When a taxpayer converts their home to a rental, there are a number of tax issues that come into play. The following are key tax circumstances that should be considered before making the decision to convert.
Home Sale Gain Exclusion – When an individual has owned and occupied a home for 2 of the prior 5 years as their primary residence, tax law allows the individual to exclude up to $250,000 of gain from the sale of the home. In the case of a married couple, that exclusion is doubled to $500,000 if one of them owns the home for 2 out of the 5 prior years and both spouses meet the 2-out-of-5-year occupancy requirement. Therefore, if the home is converted to a rental and after three years or more has passed the property is sold, the individual(s) will no longer qualify for the home gain exclusion, something that should be carefully considered in advance of any conversion (Sec 121).
Should the home be rented and sold before the gain exclusion expires, even though the exclusion may still apply, any gain to the extent of the depreciation taken on the home cannot be excluded (Reg. §1.121-1(c)(4)).
Home Sale Loss Rule – If an individual sells his or her personal residence and sustains a loss, that loss is not deductible because it is from personal use property for which losses are not tax deductible (Reg § 1.165-9(a)). However, if an individual sells a rental at a loss, the loss is tax deductible in the year of sale. To prevent a homeowner from converting their home to a rental in an attempt to convert a nondeductible personal loss into a deductible business loss, the IRS requires the business basis of the converted home to be the lesser of the home’s adjusted cost basis or the home’s fair market value at the time the property is converted to a rental.
Where the FMV of the home is less than the home’s adjusted cost basis, this could create two bases, one for determining a loss, the business basis, and one for determining a gain, the adjusted cost basis, when the rental is subsequently sold. So, attempting to convert a home to a rental in order to deduct a loss from personal use will not work.
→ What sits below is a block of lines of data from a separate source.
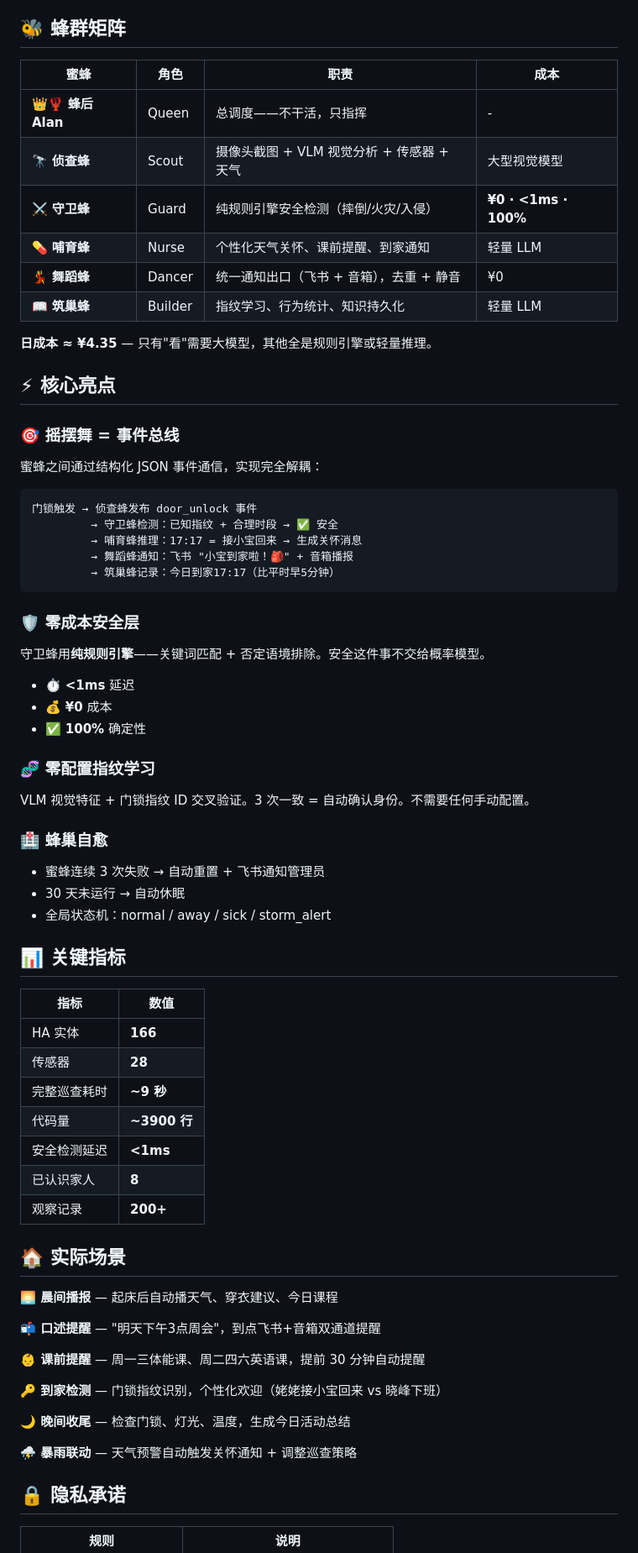
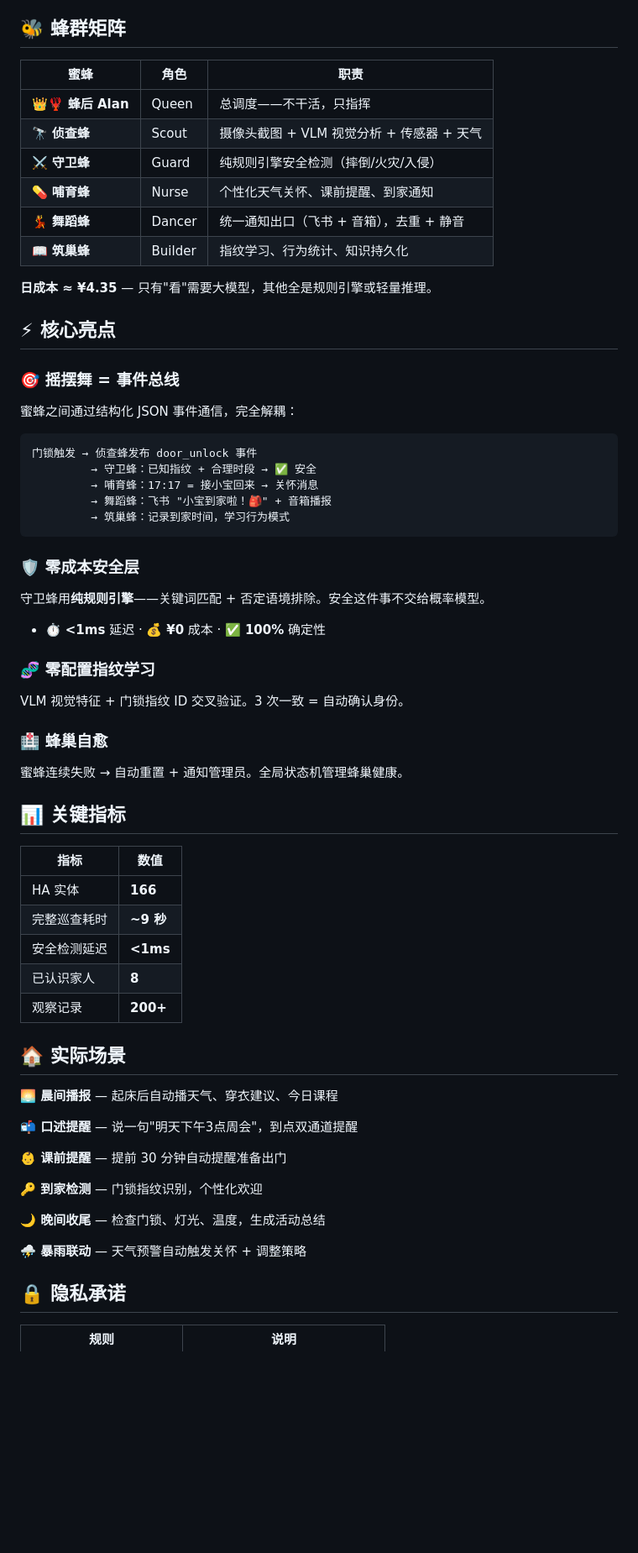
Before and after one commit to xiaofengShi/lobster_home, a Markdown page: README.md, the part around one of its changes. Shown at 84% size. GitHub-like rendering; blank space fills up the shorter version.

````diff
--- a/README.md
+++ b/README.md
@@ -22,14 +22,14 @@
 
 ## 🐝 蜂群矩阵
 
-| 蜜蜂 | 角色 | 职责 | 成本 |
-|------|------|------|------|
-| 👑🦞 **蜂后 Alan** | Queen | 总调度——不干活，只指挥 | - |
-| 🔭 **侦查蜂** | Scout | 摄像头截图 + VLM 视觉分析 + 传感器 + 天气 | 大型视觉模型 |
-| ⚔️ **守卫蜂** | Guard | 纯规则引擎安全检测（摔倒/火灾/入侵） | **¥0 · <1ms · 100%** |
-| 💊 **哺育蜂** | Nurse | 个性化天气关怀、课前提醒、到家通知 | 轻量 LLM |
-| 💃 **舞蹈蜂** | Dancer | 统一通知出口（飞书 + 音箱），去重 + 静音 | ¥0 |
-| 📖 **筑巢蜂** | Builder | 指纹学习、行为统计、知识持久化 | 轻量 LLM |
+| 蜜蜂 | 角色 | 职责 |
+|------|------|------|
+| 👑🦞 **蜂后 Alan** | Queen | 总调度——不干活，只指挥 |
+| 🔭 **侦查蜂** | Scout | 摄像头截图 + VLM 视觉分析 + 传感器 + 天气 |
+| ⚔️ **守卫蜂** | Guard | 纯规则引擎安全检测（摔倒/火灾/入侵） |
+| 💊 **哺育蜂** | Nurse | 个性化天气关怀、课前提醒、到家通知 |
+| 💃 **舞蹈蜂** | Dancer | 统一通知出口（飞书 + 音箱），去重 + 静音 |
+| 📖 **筑巢蜂** | Builder | 指纹学习、行为统计、知识持久化 |
 
 **日成本 ≈ ¥4.35** — 只有"看"需要大模型，其他全是规则引擎或轻量推理。
 
@@ -37,42 +37,36 @@
 
 ### 🎯 摇摆舞 = 事件总线
 
-蜜蜂之间通过结构化 JSON 事件通信，实现完全解耦：
+蜜蜂之间通过结构化 JSON 事件通信，完全解耦：
 
 ```
 门锁触发 → 侦查蜂发布 door_unlock 事件
-         → 守卫蜂检测：已知指纹 + 合理时段 → ✅ 安全
-         → 哺育蜂推理：17:17 = 接小宝回来 → 生成关怀消息
-         → 舞蹈蜂通知：飞书 "小宝到家啦！🎒" + 音箱播报
-         → 筑巢蜂记录：今日到家17:17（比平时早5分钟）
+         → 守卫蜂：已知指纹 + 合理时段 → ✅ 安全
+         → 哺育蜂：17:17 = 接小宝回来 → 关怀消息
+         → 舞蹈蜂：飞书 "小宝到家啦！🎒" + 音箱播报
+         → 筑巢蜂：记录到家时间，学习行为模式
 ```
 
 ### 🛡️ 零成本安全层
 
 守卫蜂用**纯规则引擎**——关键词匹配 + 否定语境排除。安全这件事不交给概率模型。
 
-- ⏱️ **<1ms** 延迟
-- 💰 **¥0** 成本
-- ✅ **100%** 确定性
+- ⏱️ **<1ms** 延迟 · 💰 **¥0** 成本 · ✅ **100%** 确定性
 
 ### 🧬 零配置指纹学习
 
-VLM 视觉特征 + 门锁指纹 ID 交叉验证。3 次一致 = 自动确认身份。不需要任何手动配置。
+VLM 视觉特征 + 门锁指纹 ID 交叉验证。3 次一致 = 自动确认身份。
 
 ### 🏥 蜂巢自愈
 
-- 蜜蜂连续 3 次失败 → 自动重置 + 飞书通知管理员
-- 30 天未运行 → 自动休眠
-- 全局状态机：normal / away / sick / storm_alert
+蜜蜂连续失败 → 自动重置 + 通知管理员。全局状态机管理蜂巢健康。
 
 ## 📊 关键指标
 
 | 指标 | 数值 |
 |------|------|
 | HA 实体 | **166** |
-| 传感器 | **28** |
 | 完整巡查耗时 | **~9 秒** |
-| 代码量 | **~3900 行** |
 | 安全检测延迟 | **<1ms** |
 | 已认识家人 | **8** |
 | 观察记录 | **200+** |
@@ -81,15 +75,15 @@ VLM 视觉特征 + 门锁指纹 ID 交叉验证。3 次一致 = 自动确认身
 
 **🌅 晨间播报** — 起床后自动播天气、穿衣建议、今日课程
 
-**📬 口述提醒** — "明天下午3点周会"，到点飞书+音箱双通道提醒
+**📬 口述提醒** — 说一句"明天下午3点周会"，到点双通道提醒
 
-**👶 课前提醒** — 周一三体能课、周二四六英语课，提前 30 分钟自动提醒
+**👶 课前提醒** — 提前 30 分钟自动提醒准备出门
 
-**🔑 到家检测** — 门锁指纹识别，个性化欢迎（姥姥接小宝回来 vs 晓峰下班）
+**🔑 到家检测** — 门锁指纹识别，个性化欢迎
 
-**🌙 晚间收尾** — 检查门锁、灯光、温度，生成今日活动总结
+**🌙 晚间收尾** — 检查门锁、灯光、温度，生成活动总结
 
-**⛈️ 暴雨联动** — 天气预警自动触发关怀通知 + 调整巡查策略
+**⛈️ 暴雨联动** — 天气预警自动触发关怀 + 调整策略
 
 ## 🔒 隐私承诺
 
````
Also changed, not shown: other parts of README.md (+5 -65 lines).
Interest Deductions – An individual can deduct the interest on up to $1 Million of mortgage acquisition debt, which is debt used to purchase or substantially improve the individual’s primary home and second home. In addition, a taxpayer can deduct the interest on up to $100,000 of home equity debt. For rental property, the only interest that can be deducted is the interest on acquisition debt.
It is quite common for a homeowner to use the equity in their home to buy cars, fund education, pay for vacations and other uses. Where there is equity debt on a home that is converted to a rental, the interest on the equity debt is no longer deductible. This is yet another issue that must be considered when deciding whether to convert a home to a rental property.